• **SUPPLIED RECORDS**:
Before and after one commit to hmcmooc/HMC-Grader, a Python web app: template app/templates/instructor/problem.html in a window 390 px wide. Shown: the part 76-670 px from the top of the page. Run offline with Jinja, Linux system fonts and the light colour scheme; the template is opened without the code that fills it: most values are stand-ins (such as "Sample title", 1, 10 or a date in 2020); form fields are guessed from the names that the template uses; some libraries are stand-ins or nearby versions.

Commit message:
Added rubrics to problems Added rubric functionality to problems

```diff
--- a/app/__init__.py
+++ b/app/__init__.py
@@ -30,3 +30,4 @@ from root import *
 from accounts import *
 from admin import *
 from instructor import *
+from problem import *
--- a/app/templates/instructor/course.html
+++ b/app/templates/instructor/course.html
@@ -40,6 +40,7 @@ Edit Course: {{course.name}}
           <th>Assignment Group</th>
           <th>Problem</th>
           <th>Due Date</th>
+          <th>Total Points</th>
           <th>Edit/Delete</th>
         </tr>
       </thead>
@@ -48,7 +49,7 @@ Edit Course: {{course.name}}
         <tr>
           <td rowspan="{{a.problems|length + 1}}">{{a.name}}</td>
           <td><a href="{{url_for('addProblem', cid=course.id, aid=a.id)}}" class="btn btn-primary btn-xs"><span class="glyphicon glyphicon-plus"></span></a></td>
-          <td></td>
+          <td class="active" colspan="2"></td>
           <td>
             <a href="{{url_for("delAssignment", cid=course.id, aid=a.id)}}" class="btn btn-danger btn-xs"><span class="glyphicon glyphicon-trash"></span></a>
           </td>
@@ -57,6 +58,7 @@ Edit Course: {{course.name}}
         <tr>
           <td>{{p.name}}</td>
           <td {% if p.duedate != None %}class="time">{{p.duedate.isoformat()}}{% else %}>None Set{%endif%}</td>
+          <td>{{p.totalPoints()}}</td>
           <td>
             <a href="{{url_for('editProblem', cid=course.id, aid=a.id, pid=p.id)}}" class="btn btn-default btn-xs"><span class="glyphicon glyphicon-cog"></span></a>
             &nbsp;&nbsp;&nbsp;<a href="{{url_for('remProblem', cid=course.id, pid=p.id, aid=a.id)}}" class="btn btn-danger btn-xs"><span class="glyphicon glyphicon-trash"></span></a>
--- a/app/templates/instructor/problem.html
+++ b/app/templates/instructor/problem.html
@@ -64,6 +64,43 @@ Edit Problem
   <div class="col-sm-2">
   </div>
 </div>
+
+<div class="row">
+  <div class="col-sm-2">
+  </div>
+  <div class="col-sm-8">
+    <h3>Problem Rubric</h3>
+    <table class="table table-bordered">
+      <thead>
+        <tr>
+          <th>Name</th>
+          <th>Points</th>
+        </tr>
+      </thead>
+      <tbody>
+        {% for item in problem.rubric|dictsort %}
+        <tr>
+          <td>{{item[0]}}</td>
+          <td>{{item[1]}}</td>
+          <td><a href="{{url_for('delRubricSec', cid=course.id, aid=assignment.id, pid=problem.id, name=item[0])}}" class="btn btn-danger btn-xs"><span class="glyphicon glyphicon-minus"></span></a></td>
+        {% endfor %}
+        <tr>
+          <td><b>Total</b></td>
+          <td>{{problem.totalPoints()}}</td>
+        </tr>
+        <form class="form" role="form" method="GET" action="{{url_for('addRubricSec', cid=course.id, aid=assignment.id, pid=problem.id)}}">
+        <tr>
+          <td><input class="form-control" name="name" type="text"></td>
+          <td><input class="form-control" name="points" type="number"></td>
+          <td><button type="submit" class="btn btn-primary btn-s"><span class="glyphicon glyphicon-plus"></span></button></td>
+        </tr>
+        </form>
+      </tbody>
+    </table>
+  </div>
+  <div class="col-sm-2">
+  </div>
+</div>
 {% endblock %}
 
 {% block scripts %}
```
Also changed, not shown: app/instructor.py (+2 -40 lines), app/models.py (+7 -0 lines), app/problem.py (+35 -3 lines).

• **WHAT TO DO**:
Repeat the listing in full, keeping every line exactly as it is.

• **EXERCISE ANSWER**:
Before and after one commit to hmcmooc/HMC-Grader, a Python web app: template app/templates/instructor/problem.html in a window 390 px wide. Shown: the part 76-670 px from the top of the page. Run offline with Jinja, Linux system fonts and the light colour scheme; the template is opened without the code that fills it: most values are stand-ins (such as "Sample title", 1, 10 or a date in 2020); form fields are guessed from the names that the template uses; some libraries are stand-ins or nearby versions.

Commit message:
Added rubrics to problems Added rubric functionality to problems

```diff
--- a/app/__init__.py
+++ b/app/__init__.py
@@ -30,3 +30,4 @@ from root import *
 from accounts import *
 from admin import *
 from instructor import *
+from problem import *
--- a/app/templates/instructor/course.html
+++ b/app/templates/instructor/course.html
@@ -40,6 +40,7 @@ Edit Course: {{course.name}}
           <th>Assignment Group</th>
           <th>Problem</th>
           <th>Due Date</th>
+          <th>Total Points</th>
           <th>Edit/Delete</th>
         </tr>
       </thead>
@@ -48,7 +49,7 @@ Edit Course: {{course.name}}
         <tr>
           <td rowspan="{{a.problems|length + 1}}">{{a.name}}</td>
           <td><a href="{{url_for('addProblem', cid=course.id, aid=a.id)}}" class="btn btn-primary btn-xs"><span class="glyphicon glyphicon-plus"></span></a></td>
-          <td></td>
+          <td class="active" colspan="2"></td>
           <td>
             <a href="{{url_for("delAssignment", cid=course.id, aid=a.id)}}" class="btn btn-danger btn-xs"><span class="glyphicon glyphicon-trash"></span></a>
           </td>
@@ -57,6 +58,7 @@ Edit Course: {{course.name}}
         <tr>
           <td>{{p.name}}</td>
           <td {% if p.duedate != None %}class="time">{{p.duedate.isoformat()}}{% else %}>None Set{%endif%}</td>
+          <td>{{p.totalPoints()}}</td>
           <td>
             <a href="{{url_for('editProblem', cid=course.id, aid=a.id, pid=p.id)}}" class="btn btn-default btn-xs"><span class="glyphicon glyphicon-cog"></span></a>
             &nbsp;&nbsp;&nbsp;<a href="{{url_for('remProblem', cid=course.id, pid=p.id, aid=a.id)}}" class="btn btn-danger btn-xs"><span class="glyphicon glyphicon-trash"></span></a>
--- a/app/templates/instructor/problem.html
+++ b/app/templates/instructor/problem.html
@@ -64,6 +64,43 @@ Edit Problem
   <div class="col-sm-2">
   </div>
 </div>
+
+<div class="row">
+  <div class="col-sm-2">
+  </div>
+  <div class="col-sm-8">
+    <h3>Problem Rubric</h3>
+    <table class="table table-bordered">
+      <thead>
+        <tr>
+          <th>Name</th>
+          <th>Points</th>
+        </tr>
+      </thead>
+      <tbody>
+        {% for item in problem.rubric|dictsort %}
+        <tr>
+          <td>{{item[0]}}</td>
+          <td>{{item[1]}}</td>
+          <td><a href="{{url_for('delRubricSec', cid=course.id, aid=assignment.id, pid=problem.id, name=item[0])}}" class="btn btn-danger btn-xs"><span class="glyphicon glyphicon-minus"></span></a></td>
+        {% endfor %}
+        <tr>
+          <td><b>Total</b></td>
+          <td>{{problem.totalPoints()}}</td>
+        </tr>
+        <form class="form" role="form" method="GET" action="{{url_for('addRubricSec', cid=course.id, aid=assignment.id, pid=problem.id)}}">
+        <tr>
+          <td><input class="form-control" name="name" type="text"></td>
+          <td><input class="form-control" name="points" type="number"></td>
+          <td><button type="submit" class="btn btn-primary btn-s"><span class="glyphicon glyphicon-plus"></span></button></td>
+        </tr>
+        </form>
+      </tbody>
+    </table>
+  </div>
+  <div class="col-sm-2">
+  </div>
+</div>
 {% endblock %}
 
 {% block scripts %}
```
Also changed, not shown: app/instructor.py (+2 -40 lines), app/models.py (+7 -0 lines), app/problem.py (+35 -3 lines).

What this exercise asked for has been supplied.